### Aim of the exercise
In the listing, find every line that has the string "styled" and copy it.

*** Data shown ***

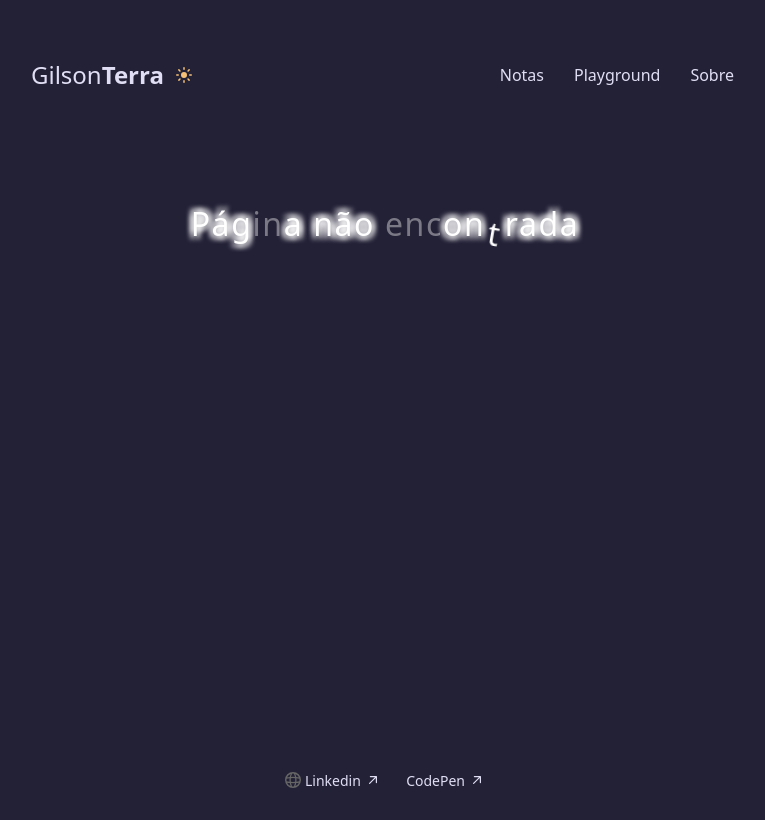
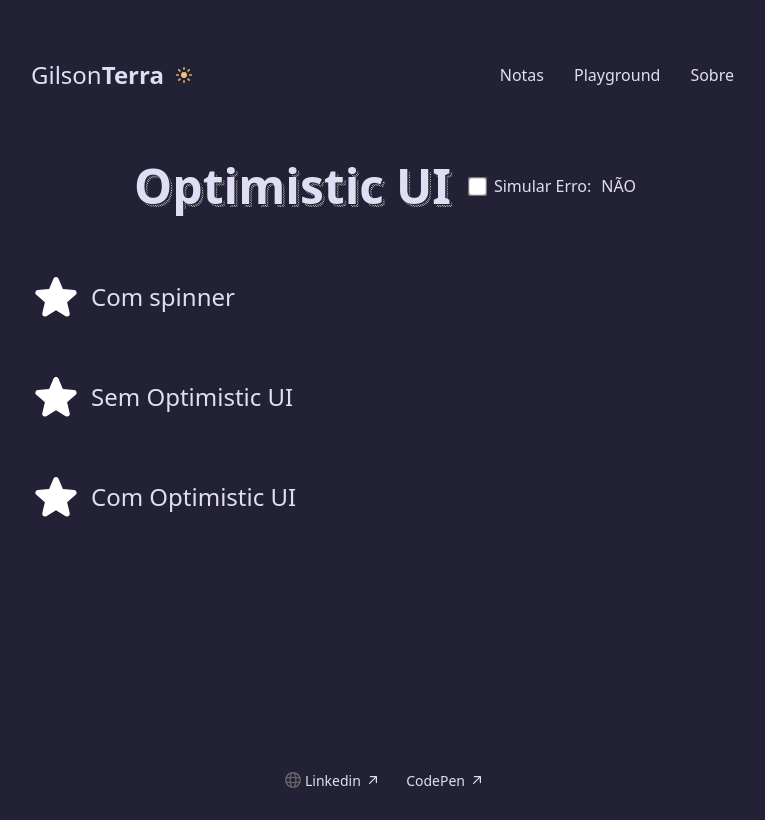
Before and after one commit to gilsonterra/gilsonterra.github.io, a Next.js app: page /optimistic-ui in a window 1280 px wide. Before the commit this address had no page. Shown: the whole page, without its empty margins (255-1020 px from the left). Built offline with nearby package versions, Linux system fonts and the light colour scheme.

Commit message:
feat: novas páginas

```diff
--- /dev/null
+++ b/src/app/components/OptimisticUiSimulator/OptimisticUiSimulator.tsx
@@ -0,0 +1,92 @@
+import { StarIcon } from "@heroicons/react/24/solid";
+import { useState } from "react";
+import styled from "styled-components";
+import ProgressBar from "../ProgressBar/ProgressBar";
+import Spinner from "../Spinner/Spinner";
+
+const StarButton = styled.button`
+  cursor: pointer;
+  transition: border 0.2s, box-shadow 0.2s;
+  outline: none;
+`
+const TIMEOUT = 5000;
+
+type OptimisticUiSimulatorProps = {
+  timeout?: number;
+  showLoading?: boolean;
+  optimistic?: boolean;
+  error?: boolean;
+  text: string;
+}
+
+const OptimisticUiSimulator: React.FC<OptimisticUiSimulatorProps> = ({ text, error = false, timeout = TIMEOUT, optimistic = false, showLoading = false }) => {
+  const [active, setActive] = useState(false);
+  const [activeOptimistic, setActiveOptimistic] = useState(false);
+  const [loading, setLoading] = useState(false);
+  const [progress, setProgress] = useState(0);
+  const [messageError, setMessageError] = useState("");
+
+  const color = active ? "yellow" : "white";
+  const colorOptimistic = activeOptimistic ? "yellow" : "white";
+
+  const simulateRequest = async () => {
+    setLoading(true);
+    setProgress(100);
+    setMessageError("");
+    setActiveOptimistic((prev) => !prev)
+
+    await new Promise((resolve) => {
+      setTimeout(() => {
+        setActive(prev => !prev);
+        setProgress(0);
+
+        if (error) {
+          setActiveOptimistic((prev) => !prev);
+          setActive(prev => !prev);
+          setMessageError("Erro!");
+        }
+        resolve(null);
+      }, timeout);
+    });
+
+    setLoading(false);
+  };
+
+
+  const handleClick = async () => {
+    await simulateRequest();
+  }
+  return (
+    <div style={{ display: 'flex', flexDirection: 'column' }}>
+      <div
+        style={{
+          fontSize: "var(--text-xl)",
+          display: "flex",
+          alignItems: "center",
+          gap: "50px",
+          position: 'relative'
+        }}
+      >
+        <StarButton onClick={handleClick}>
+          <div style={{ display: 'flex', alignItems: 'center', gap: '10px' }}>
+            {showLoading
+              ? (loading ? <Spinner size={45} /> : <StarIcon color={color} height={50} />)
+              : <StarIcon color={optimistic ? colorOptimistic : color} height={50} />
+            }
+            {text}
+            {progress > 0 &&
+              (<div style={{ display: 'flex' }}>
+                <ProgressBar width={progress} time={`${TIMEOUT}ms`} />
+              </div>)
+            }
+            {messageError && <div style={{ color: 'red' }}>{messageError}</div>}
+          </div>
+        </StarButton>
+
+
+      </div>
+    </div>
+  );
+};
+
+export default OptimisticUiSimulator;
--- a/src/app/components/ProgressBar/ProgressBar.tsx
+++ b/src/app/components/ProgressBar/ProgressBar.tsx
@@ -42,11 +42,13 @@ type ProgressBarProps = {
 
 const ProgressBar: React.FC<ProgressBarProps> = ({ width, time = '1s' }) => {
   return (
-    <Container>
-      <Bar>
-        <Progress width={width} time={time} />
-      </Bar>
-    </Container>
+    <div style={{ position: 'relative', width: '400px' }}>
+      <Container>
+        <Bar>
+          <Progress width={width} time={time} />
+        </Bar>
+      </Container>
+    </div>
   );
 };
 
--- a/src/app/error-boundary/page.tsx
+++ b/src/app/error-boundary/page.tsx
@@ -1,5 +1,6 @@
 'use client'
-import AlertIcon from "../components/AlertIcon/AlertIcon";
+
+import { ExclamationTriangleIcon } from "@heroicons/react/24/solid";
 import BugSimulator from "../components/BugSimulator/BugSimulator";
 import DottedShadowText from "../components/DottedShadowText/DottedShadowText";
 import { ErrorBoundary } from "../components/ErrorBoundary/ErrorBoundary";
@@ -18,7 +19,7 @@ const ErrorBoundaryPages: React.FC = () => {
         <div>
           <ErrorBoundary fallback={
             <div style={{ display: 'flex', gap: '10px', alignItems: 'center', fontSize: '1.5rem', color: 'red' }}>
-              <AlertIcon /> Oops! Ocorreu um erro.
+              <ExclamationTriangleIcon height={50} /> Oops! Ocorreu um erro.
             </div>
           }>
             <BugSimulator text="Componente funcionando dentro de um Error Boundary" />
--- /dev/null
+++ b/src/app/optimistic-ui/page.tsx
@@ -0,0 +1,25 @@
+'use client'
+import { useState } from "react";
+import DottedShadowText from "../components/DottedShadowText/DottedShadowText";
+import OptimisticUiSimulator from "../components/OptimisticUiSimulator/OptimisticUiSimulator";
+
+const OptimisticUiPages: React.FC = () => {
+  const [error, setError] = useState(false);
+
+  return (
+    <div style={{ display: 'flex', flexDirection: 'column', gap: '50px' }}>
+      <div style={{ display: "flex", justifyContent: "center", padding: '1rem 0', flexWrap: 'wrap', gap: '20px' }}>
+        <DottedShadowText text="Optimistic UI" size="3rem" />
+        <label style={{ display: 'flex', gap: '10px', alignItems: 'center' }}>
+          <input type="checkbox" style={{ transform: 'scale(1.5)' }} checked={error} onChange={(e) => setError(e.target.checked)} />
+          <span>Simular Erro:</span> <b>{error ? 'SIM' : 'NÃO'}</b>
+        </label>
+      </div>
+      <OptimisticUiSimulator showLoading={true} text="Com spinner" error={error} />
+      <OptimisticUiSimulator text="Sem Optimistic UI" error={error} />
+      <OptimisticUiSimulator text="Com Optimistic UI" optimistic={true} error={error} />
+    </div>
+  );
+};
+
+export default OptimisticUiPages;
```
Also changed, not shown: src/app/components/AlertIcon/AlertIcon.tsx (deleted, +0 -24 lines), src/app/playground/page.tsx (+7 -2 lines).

***

### Task answer
+import styled from "styled-components";
+const StarButton = styled.button`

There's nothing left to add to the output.